Q. I recall some time ago a change in the language of the creed we say at Sunday Mass to make it more inclusive. The new phrases were things like "For us and for our salvation" and "was incarnate of the Virgin Mary, and became one of us." I realized recently, though, that our parish no longer uses this newer language and has gone back to "for us men" and "became man." When was it decided to revert to the older language? Or perhaps the inclusive language was not universal -- in my case, perhaps it started at the parish of the university I attended. (Lansdale, Pennsylvania)
A. The phrases that you quote -- "for us and for our salvation" and "became one of us" -- are "homemade versions" of the language of the Nicene Creed and have never enjoyed any official status. My guess is that the priest at the university parish you attended crafted that wording himself, so as not to offend any members of the congregation.
The actual text -- as approved for use at Mass and as it appears in the Catechism of the Catholic Church -- is the following: "For us men and for our salvation he came down from heaven, and by the Holy Spirit was incarnate of the Virgin Mary, and became man."
Should it be of any comfort to you, as I have mentioned before in this column, the Latin word from which the English is translated -- "homines" -- is generic; it means "person" or "human being," not "member of the male sex."
But the average participant at Mass can't be expected to know this, and so I look forward to the day when the Mass text in English will reflect more clearly that wider meaning. Meanwhile, I often choose to use instead the Apostles' Creed, which is a permissible liturgical alternative and whose language cannot be misunderstood as exclusive.

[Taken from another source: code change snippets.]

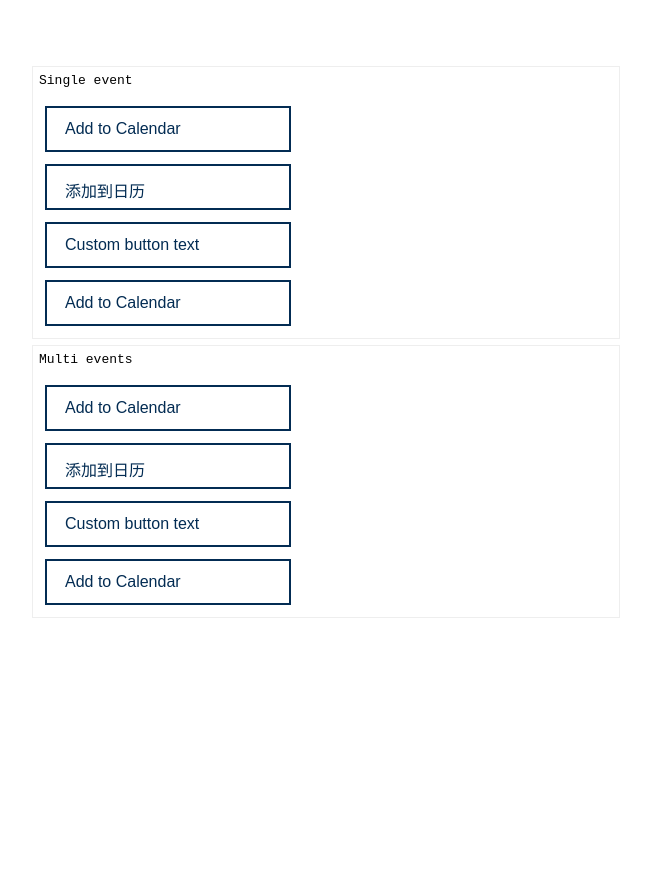
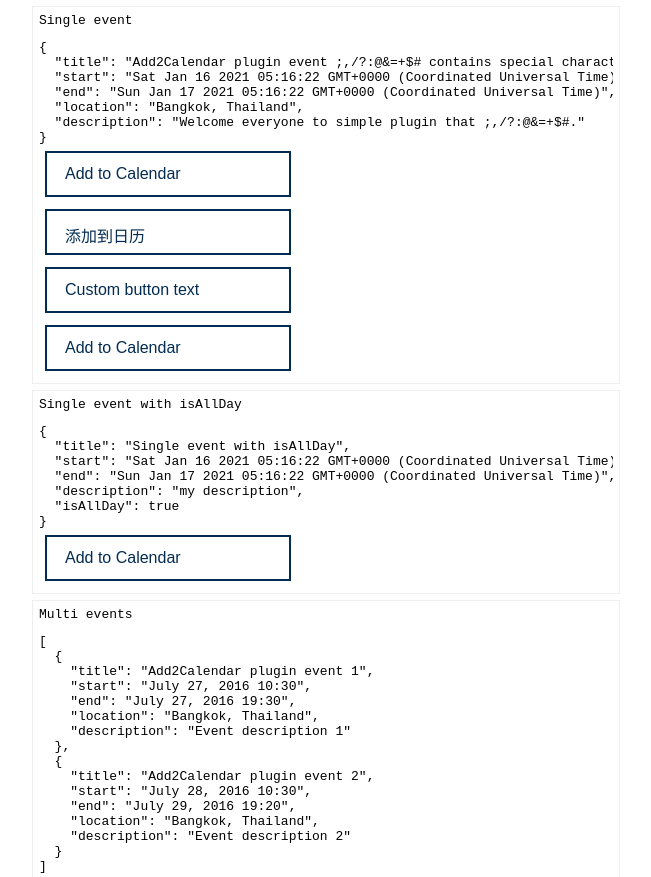
Before and after one commit to jojoee/add2calendar, a website: page index.html in a window 1280 px wide. Shown: the top 877 px of the page, without its empty margins (314-965 px from the left). Before the commit the page ends 800 px from the top, so only its background shows below. Drawn offline with Linux system fonts and the light colour scheme.

Commit message:
docs(demo): update demo page

```diff
--- a/index.html
+++ b/index.html
@@ -19,7 +19,6 @@ body {
 .wrap {
   margin: 0 auto;
   max-width: 600px;
-  padding-top: 60px;
 }
 
 .event-wrap {
@@ -37,6 +36,11 @@ body {
 .event-box {
   padding: 6px;
 }
+
+.event-code {
+  overflow: auto;
+}
+
 </style>
 </head>
 <body>
@@ -46,6 +50,8 @@ body {
       Single event
     </div>
 
+    <pre class="event-code"><code id="single-event-code"></code></pre>
+
     <div class="event-box" id="single-normal"></div>
     <div class="event-box" id="single-set-lang"></div>
     <div class="event-box" id="single-set-button-text"></div>
@@ -54,8 +60,20 @@ body {
 
   <div class="event-wrap">
     <div class="title">
+      Single event with isAllDay
+    </div>
+
+    <pre class="event-code"><code id="single-event-with-isallday-code"></code></pre>
+
+    <div class="event-box" id="single-event-with-isallday"></div>
+  </div>
+
+  <div class="event-wrap">
+    <div class="title">
       Multi events
     </div>
+
+    <pre class="event-code"><code id="multi-normal-code"></code></pre>
 
     <div class="event-box" id="multi-normal"></div>
     <div class="event-box" id="multi-set-lang"></div>
@@ -83,9 +101,12 @@ var singleEventArgs = {
   start       : startDate,
   end         : endDate,
   location    : 'Bangkok, Thailand',
-  description : 'Welcome everyone to simple plugin that ;,/?:@&=+$# allow you to add event to calendar easily.'
+  description : 'Welcome everyone to simple plugin that ;,/?:@&=+$#.'
 };
 var singleEvent = new Add2Calendar(singleEventArgs);
+
+// code
+document.getElementById('single-event-code').innerHTML = JSON.stringify(singleEvent.eventData, '', 2)
 
 // widget 1 - normal
 singleEvent.createWidget('#single-normal', function() {
@@ -107,6 +128,26 @@ singleEvent.createWidget('#single-reset-option');
 /*================================ Multiple events
 */
 
+var singleEventWithIsAllDayArgs = {
+  title       : 'Single event with isAllDay',
+  start       : startDate,
+  end         : endDate,
+  description : 'my description',
+  isAllDay    : true,
+};
+var singleEventWithIsAllDay = new Add2Calendar(singleEventWithIsAllDayArgs);
+
+// code
+document.getElementById('single-event-with-isallday-code').innerHTML = JSON.stringify(singleEventWithIsAllDay.eventData, '', 2)
+
+// widget 1 - normal
+singleEventWithIsAllDay.createWidget('#single-event-with-isallday', function() {
+  console.log('#single-event-with-isallday widget has been created');
+});
+
+/*================================ Multiple events
+*/
+
 var multiEventsArgs = [
   {
     title       : 'Add2Calendar plugin event 1',
@@ -123,9 +164,12 @@ var multiEventsArgs = [
     description : 'Event description 2'
   }
 ];
+var multiEvents = new Add2Calendar(multiEventsArgs);
+
+// code
+document.getElementById('multi-normal-code').innerHTML = JSON.stringify(multiEvents.eventData, '', 2)
 
 // widget 1 - normal
-var multiEvents = new Add2Calendar(multiEventsArgs);
 multiEvents.createWidget('#multi-normal', function() {
   console.log('#multi-normal widget has been created');
 });
```
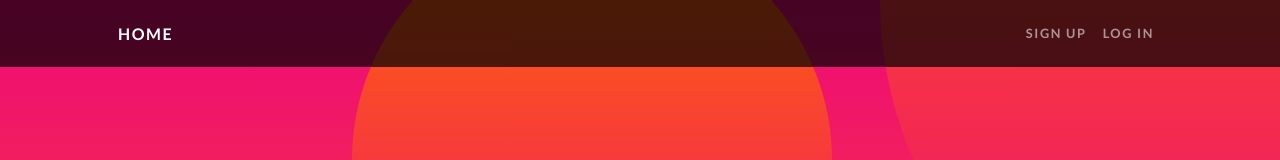
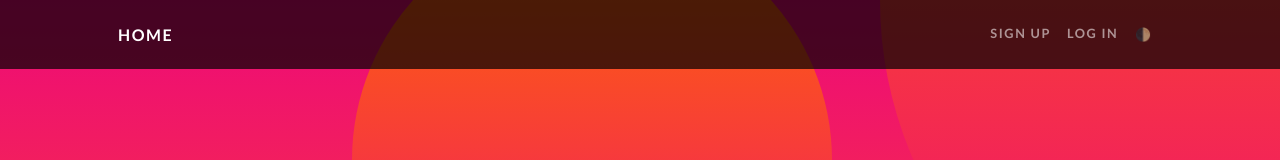
Before and after one commit to jrafcrzw/simpleBootstrapLandingPage, a plain HTML site: page index.html in a window 1280 px wide. Shown: the top 160 px of the page. Drawn offline with nearby package versions, Linux system fonts and the light colour scheme.

Commit message:
Adding Dark-mode button to the Nav Bar

```diff
--- a/index.html
+++ b/index.html
@@ -16,15 +16,23 @@
         <link href="css/styles.css" rel="stylesheet" />
     </head>
     <body id="page-top">
-        <!-- Navigation-->
+        <!-- Navigation -->
 <nav class="navbar navbar-expand-lg navbar-dark navbar-custom fixed-top">
     <div class="container px-5">
         <a class="navbar-brand" href="#page-top">Home</a>
-                <button class="navbar-toggler" type="button" data-bs-toggle="collapse" data-bs-target="#navbarResponsive" aria-controls="navbarResponsive" aria-expanded="false" aria-label="Toggle navigation"><span class="navbar-toggler-icon"></span></button>
+        <button class="navbar-toggler" type="button" data-bs-toggle="collapse" data-bs-target="#navbarResponsive" aria-controls="navbarResponsive" aria-expanded="false" aria-label="Toggle navigation">
+            <span class="navbar-toggler-icon"></span>
+        </button>
         <div class="collapse navbar-collapse" id="navbarResponsive">
             <ul class="navbar-nav ms-auto">
                 <li class="nav-item"><a class="nav-link" href="#!">Sign Up</a></li>
                 <li class="nav-item"><a class="nav-link" href="#!">Log In</a></li>
+                <!-- Dark Mode Toggle Button -->
+                <li class="nav-item">
+                    <button id="theme-toggle" class="btn btn-link nav-link" aria-label="Toggle Dark Mode">
+                        🌓
+                    </button>
+                </li>
             </ul>
         </div>
     </div>
```
Lines whose indentation alone changed are shown as unchanged.
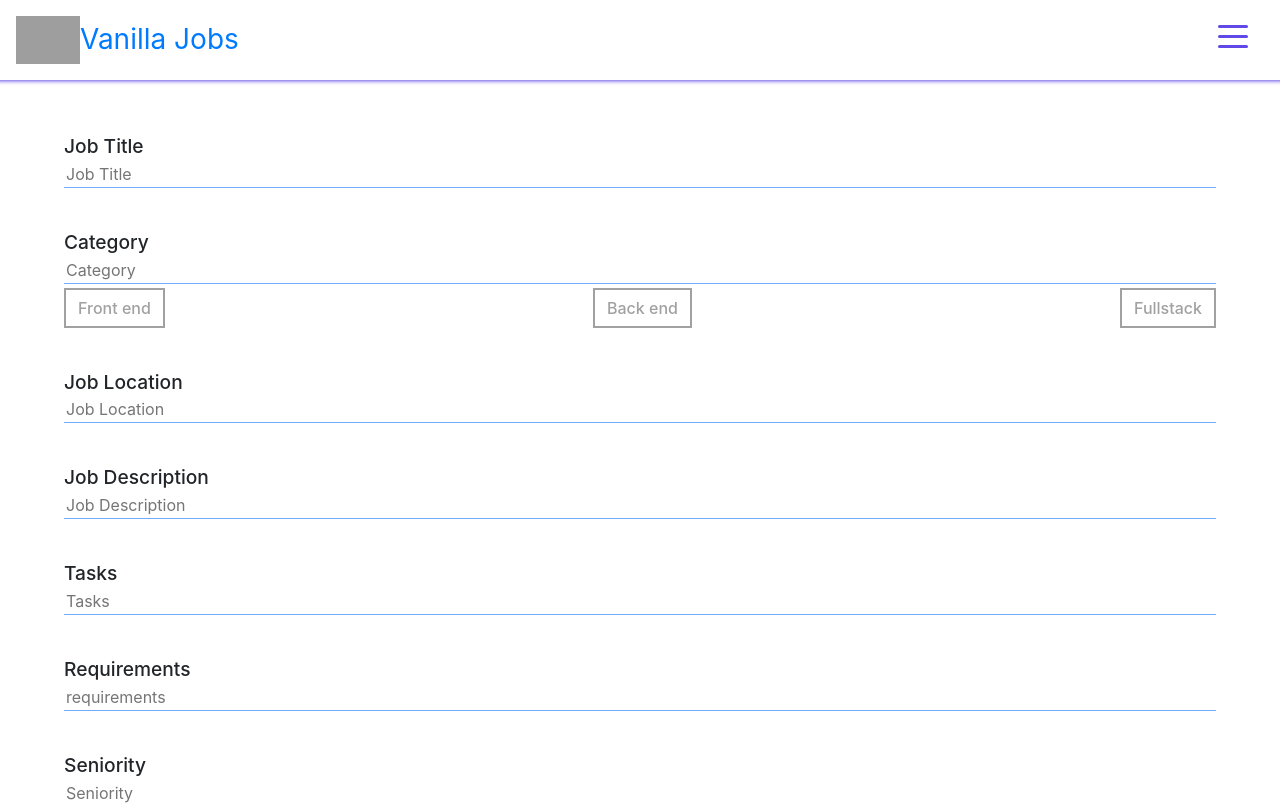
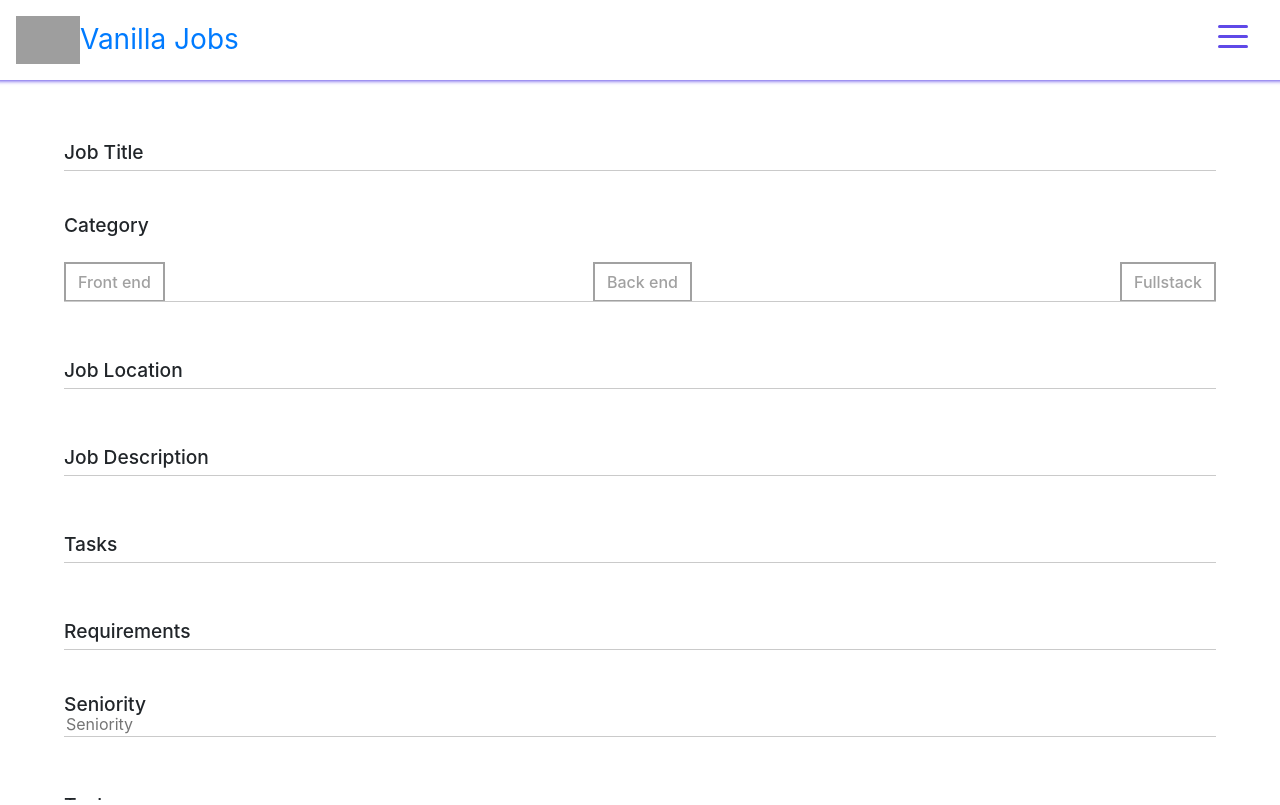
Before and after one commit to filipe-freire/VanillaJobs, a React (Create React App) app in the folder client/: page /jobpost/create in a window 1280 px wide. Shown: the top 805 px of the page. Built offline with nearby package versions, Linux system fonts and the light colour scheme; no server answers; grey boxes are pictures that could not be loaded.

Commit message:
add styles to create job post form

```diff
--- a/client/src/Views/JobPosts/CreateView.jsx
+++ b/client/src/Views/JobPosts/CreateView.jsx
@@ -70,24 +70,26 @@ class Creation extends Component {
 
   render() {
     return (
-      <form onSubmit={this.handleFormSubmission}>
+      <form onSubmit={this.handleFormSubmission} className="py-4">
         <div>
-          <label htmlFor="title">Job Title</label>
           <input
             type="text"
             id="title"
-            placeholder="Job Title"
             name="title"
             value={this.state.title}
             onChange={this.handleUserInput}
+            required
+            autoComplete="off"
           />
+          <label htmlFor="title">
+            <span>Job Title</span>
+          </label>
         </div>
         <div className="Select-input">
           <label htmlFor="category">Category</label>
           <input
             type=""
             id="category"
-            placeholder="Category"
             name="category"
             value={this.state.category}
             // onChange={this.handleUserSelectInput}
@@ -117,48 +119,60 @@ class Creation extends Component {
           </div>
         </div>
         <div>
-          <label htmlFor="location">Job Location</label>
           <input
             type="text"
             id="location"
-            placeholder="Job Location"
             name="location"
             value={this.state.location}
             onChange={this.handleUserInput}
+            required
+            autoComplete="off"
           />
+          <label htmlFor="location">
+            <span> Job Location</span>
+          </label>
         </div>
         <div>
-          <label htmlFor="description">Job Description</label>
           <input
             type="text"
             id="description"
-            placeholder="Job Description"
+            required
+            autoComplete="off"
             name="description"
             value={this.state.description}
             onChange={this.handleUserInput}
-          />{' '}
+          />
+          <label htmlFor="description">
+            <span>Job Description</span>
+          </label>
         </div>
         <div>
-          <label htmlFor="tasks">Tasks</label>
           <input
             type="text"
             id="tasks"
-            placeholder="Tasks"
             name="tasks"
             value={this.state.tasks}
             onChange={this.handleUserInput}
+            required
+            autoComplete="off"
           />
+          <label htmlFor="tasks">
+            <span>Tasks</span>
+          </label>
         </div>
         <div>
-          <label htmlFor="requirements">Requirements</label>
           <input
             type="text"
             id="requirements"
-            placeholder="requirements"
             name="requirements"
             value={this.state.requirements}
             onChange={this.handleUserInput}
+            required
+            autoComplete="off"
           />
+          <label htmlFor="requirements">
+            <span>Requirements</span>
+          </label>
         </div>
         <div>
           <label htmlFor="seniority">Seniority</label>
@@ -172,15 +186,18 @@ class Creation extends Component {
           />
         </div>
         <div>
-          <label htmlFor="tech">Tech</label>
           <input
             type="text"
             id="tech"
-            placeholder="Tech"
             name="tech"
             value={this.state.tech}
             onChange={this.handleUserInput}
+            required
+            autoComplete="off"
           />
+          <label htmlFor="tech">
+            <span>Tech</span>
+          </label>
         </div>
         <button className="btn ">Create</button>
       </form>
--- a/client/src/Views/JobPosts/job-post-form.scss
+++ b/client/src/Views/JobPosts/job-post-form.scss
@@ -1,26 +1,71 @@
-$input-border: 1px solid #73abff;
+$input-border-valid: 3px solid #73abff;
+$input-border-blank: 1px solid #cacaca;
 
 form {
   display: flex;
   flex-direction: column;
-  margin: 3rem 0;
   width: 90%;
-  margin: 2rem auto;
+  margin: 0 auto;
+  overflow: hidden;
 
   > div {
+    position: relative;
     display: flex;
     flex-direction: column;
     margin: 1.25rem 0;
+    width: 100%;
 
     label {
+      position: absolute;
+      bottom: 0;
+      width: 100%;
+      height: 100%;
+      left: 0;
       margin: 0;
       text-align: start;
       font-size: 1.2rem;
       font-weight: 500;
+      pointer-events: none;
+      border-bottom: $input-border-blank;
+
+      span {
+        position: absolute;
+        bottom: 3px;
+        left: 0;
+        transition: all 0.5s ease;
+      }
     }
+
+    label::after {
+      content: '';
+      position: absolute;
+      height: 100%;
+      width: 100%;
+      border-bottom: $input-border-valid;
+      left: 0;
+      bottom: -1px;
+      transform: translateX(-100%);
+      transition: transform 0.3s ease;
+      overflow: hidden;
+    }
+
     input {
+      width: 100%;
+      height: 100%;
+      padding-top: 1.5rem;
       border: none;
-      border-bottom: $input-border;
+      outline: none;
+      padding-bottom: 3px;
+    }
+
+    input:focus + label > span,
+    input:valid + label > span {
+      transform: translateY(-90%);
+    }
+
+    input:focus + label::after,
+    input:valid + label::after {
+      transform: translateX(0%);
     }
 
     .buttons-group {
```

Q. I've been having conflicting ideas about cremation. My husband wants to be cremated; at first, I was all for it, but now I'm having a difficult time with that decision. I know in the Apostles' Creed it says, "the resurrection of the body," and I also know that the church prefers burial of the body, even though it does allow cremation followed by immediate burial of the ashes. Can you help me with these two options? (Wichita, Kansas)
A. For many centuries, the Catholic Church did not allow cremation. Historically, cremation was linked to the burial practices of pagans, whose religious beliefs did not include the expectation of eventual resurrection and viewed death as the definitive obliteration of the human person. It was only in 1963 that the church began to allow cremation as it became more commonplace for both economic and sanitary reasons.
As you indicate, though, Catholic teaching continues to prefer burial of the body because, in the church's mind, burial reflects a greater reverence and respect for the deceased and more clearly expresses the Christian belief in an eventual resurrection, when a person's body and soul will be reunited.
As the appendix to the Order of Christian Funerals puts it: "The body of a deceased Catholic Christian is also the body once washed in baptism, anointed with the oil of salvation, and fed with the bread of life. ... The body of the deceased brings forcefully to mind the church's conviction that the human body is in Christ a temple of the Holy Spirit and is destined for future glory at the resurrection of the dead" (No. 412).
So the choice is yours to make, but the church's preference is clearly for traditional burial. And as you mention, if the option is made for cremation, the cremated remains should be buried in a grave or entombed in a mausoleum.
Questions may be sent to Father Kenneth Doyle at firstname.lastname@example.org and 30 Columbia Circle Dr., Albany, New York 12203.